THE TASK:
Look through the entries below, please, and copy every line with the word "webapp".

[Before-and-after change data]
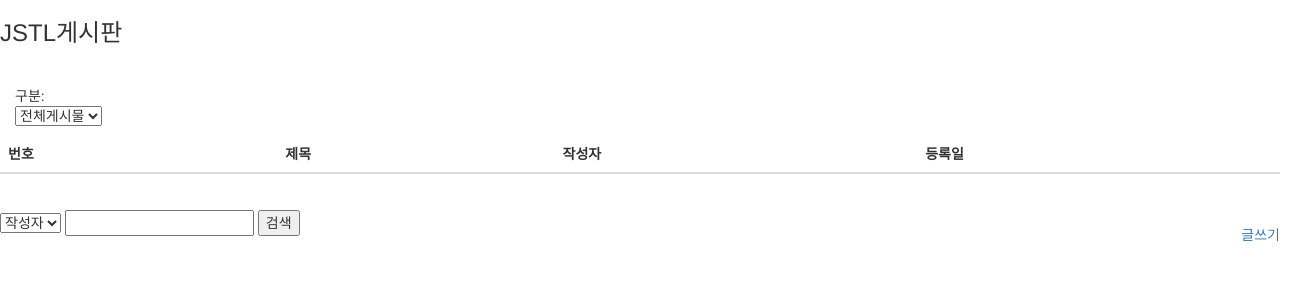
Repository: le-espiritu/Mul-cam_lecture
Page: http://localhost/erp/WEB-INF/emp/emplist.jsp
The author's editor kept a copy of each file at every save. The page is drawn from the files as they stood at one save, then again after the next save.
The browser window is 1280 px wide. The page is 1295 px wide, so the pictures cover 1295 px, including what lies to the right of the window. The pictures show the whole page.
The page is served by Tomcat 9. Nobody is signed in. The template is opened directly, without the code that normally fills it, so the values that code supplies are empty.

Above is the page before, as saved 2021-10-08 06:49:33.

After the next save:
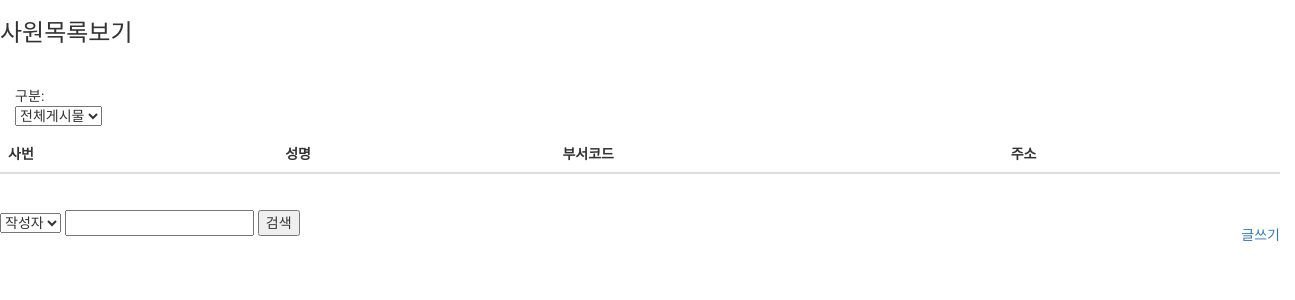
Saved 43 min 32 s later.
--- a/springwork/erp/src/main/webapp/WEB-INF/emp/emplist.jsp
+++ b/springwork/erp/src/main/webapp/WEB-INF/emp/emplist.jsp
@@ -16,7 +16,7 @@
 </script>
 </head>
 <body>
-	<h3>JSTL게시판</h3>
+	<h3>사원목록보기</h3>
 	<div style="padding-top: 30px">
 		<div class="col-md-3" style="padding-bottom: 10px">
 		    구분:
@@ -32,10 +32,10 @@
 		<table class="table">
 			<thead>
 				<tr>
-					<th>번호</th>
-					<th>제목</th>
-					<th>작성자</th>
-					<th>등록일</th>
+					<th>사번</th>
+					<th>성명</th>
+					<th>부서코드</th>
+					<th>주소</th>
 				</tr>
 			</thead>
 			<tbody>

ANSWER SECTION:
--- a/springwork/erp/src/main/webapp/WEB-INF/emp/emplist.jsp
+++ b/springwork/erp/src/main/webapp/WEB-INF/emp/emplist.jsp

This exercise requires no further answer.